The UK government must “raise its game” on Brexit and find ways to protect Wales’ interests in the negotiations, a House of Lords committee has warned.
The EU Committee’s report on Brexit and devolution said ministers in Wales and Westminster should work constructively.
It has warned of potential risks to Welsh agriculture and manufacturing.
Welsh ministers urged UK ministers to act. The UK government said it is committed to “positive and productive engagement” with the devolved bodies.
The committee report, published on Wednesday, said the loss of EU funding could put Welsh agriculture at risk – and that manufacturing could be hit hard without a comprehensive trade deal.
Peers said the Welsh economy was heavily dependent on exports to the EU, operating a £2.25bn trade surplus with EU member states, against a £2.3bn trade deficit against non-EU countries.
They highlighted “acute concern” that EU funding for the poorest parts of Wales would not be fully replaced by the Barnett formula, which allocates UK government funding to the four nations according to population.
The report said Brexit means that “it is now time finally to bite the bullet and replace the Barnett Formula” with a needs-based funding arrangement.

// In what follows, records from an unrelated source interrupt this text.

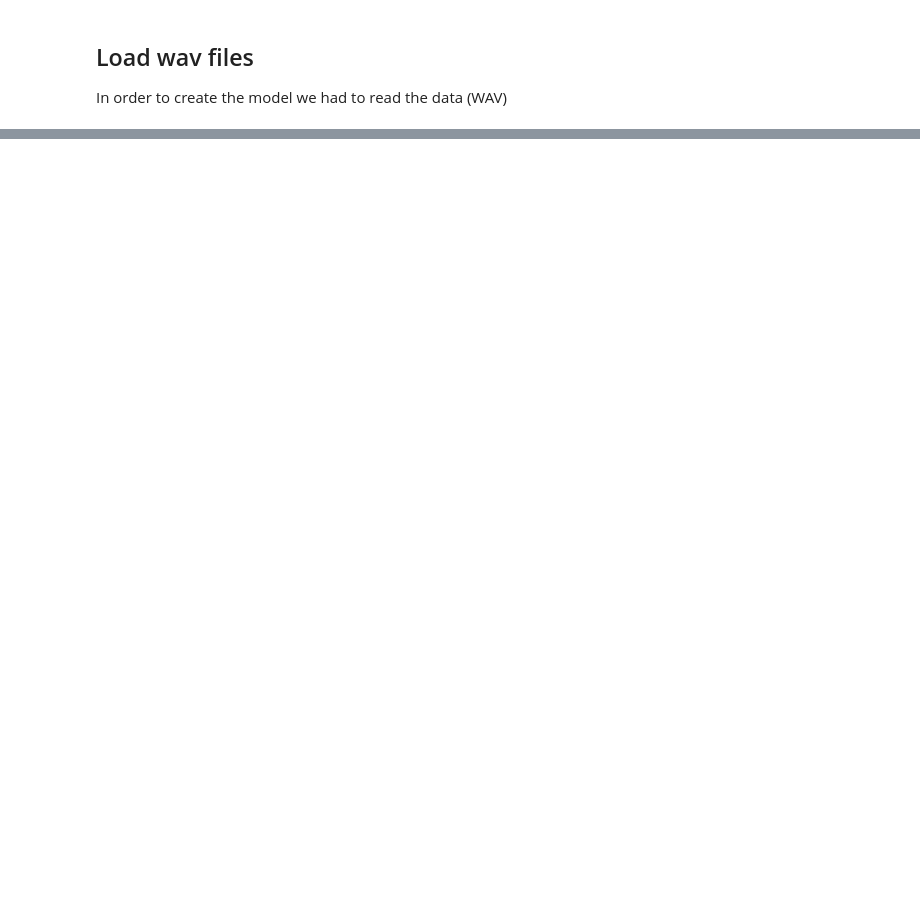
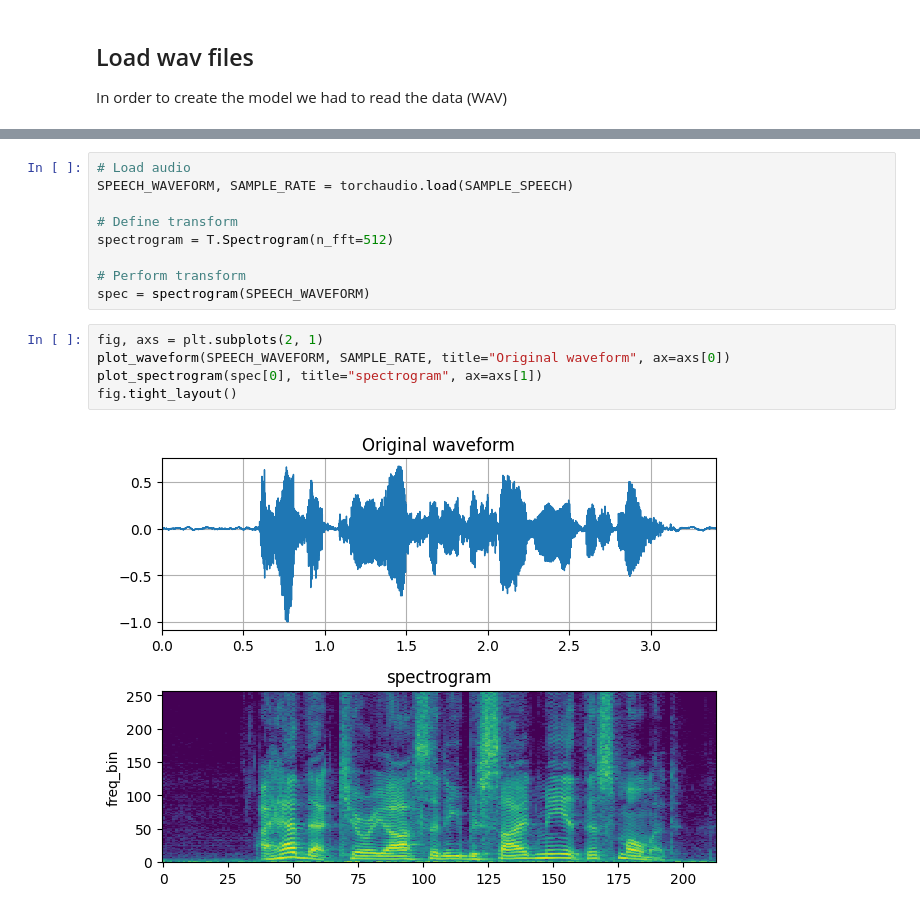
Before and after one commit to YoungLxst/Large-Language-Mapping, a Jupyter notebook: notebook/dataset_testing_and_preprocesing.ipynb, the cells around one changed output, grey strips where cells are left out. Drawn from its saved outputs; the diff is of its cells as text; blank space fills up the shorter version.

Commit message:
resolve torchaudio problem

```diff
--- a/notebook/dataset_testing_and_preprocesing.ipynb
+++ b/notebook/dataset_testing_and_preprocesing.ipynb
@@ -119,0 +182,16 @@ OSError: [WinError 1114] Une routine d’initialisation d’une bibliothèque de
+# %%
+# Load audio
+SPEECH_WAVEFORM, SAMPLE_RATE = torchaudio.load(SAMPLE_SPEECH)
+
+# Define transform
+spectrogram = T.Spectrogram(n_fft=512)
+
+# Perform transform
+spec = spectrogram(SPEECH_WAVEFORM)
+# %%
+fig, axs = plt.subplots(2, 1)
+plot_waveform(SPEECH_WAVEFORM, SAMPLE_RATE, title="Original waveform", ax=axs[0])
+plot_spectrogram(spec[0], title="spectrogram", ax=axs[1])
+fig.tight_layout()
+# %% [output]
+[figure, added]
```
Also changed, not shown: parts of 5 cells of this notebook, 3 other files.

It also said powers over farming and environmental protection should return from Brussels to Cardiff rather than Westminster, as the UK government intends as a temporary measure.
First Minister Carwyn Jones welcomed the findings and said the UK government “cannot simply continue to put its head in the sand”.
“As the report notes, we have repeatedly tried to engage with the UK government and have put forward constructive proposals about how we can deliver a Brexit which honours the result of the referendum, safeguards the economy and respects devolution,” he said.
“I once again urge them to give serious consideration to our policy paper on Brexit and Devolution, which offers a workable blueprint for a major constitutional renewal of the UK.”
A UK government spokesman said: “We have been clear that the Repeal Bill will not take away any decision making powers from the devolved administrations immediately after exit.
“Instead, to protect the UK internal market, some decision making powers being transferred into UK law will be held temporarily to allow intensive discussion and consultation with the devolved administrations.
“As the Secretary of State for Exiting the European Union has made clear, it is our expectation that the outcome of this process will provide a significant increase in the decision-making power of each devolved administration and we are committed to positive and productive engagement.”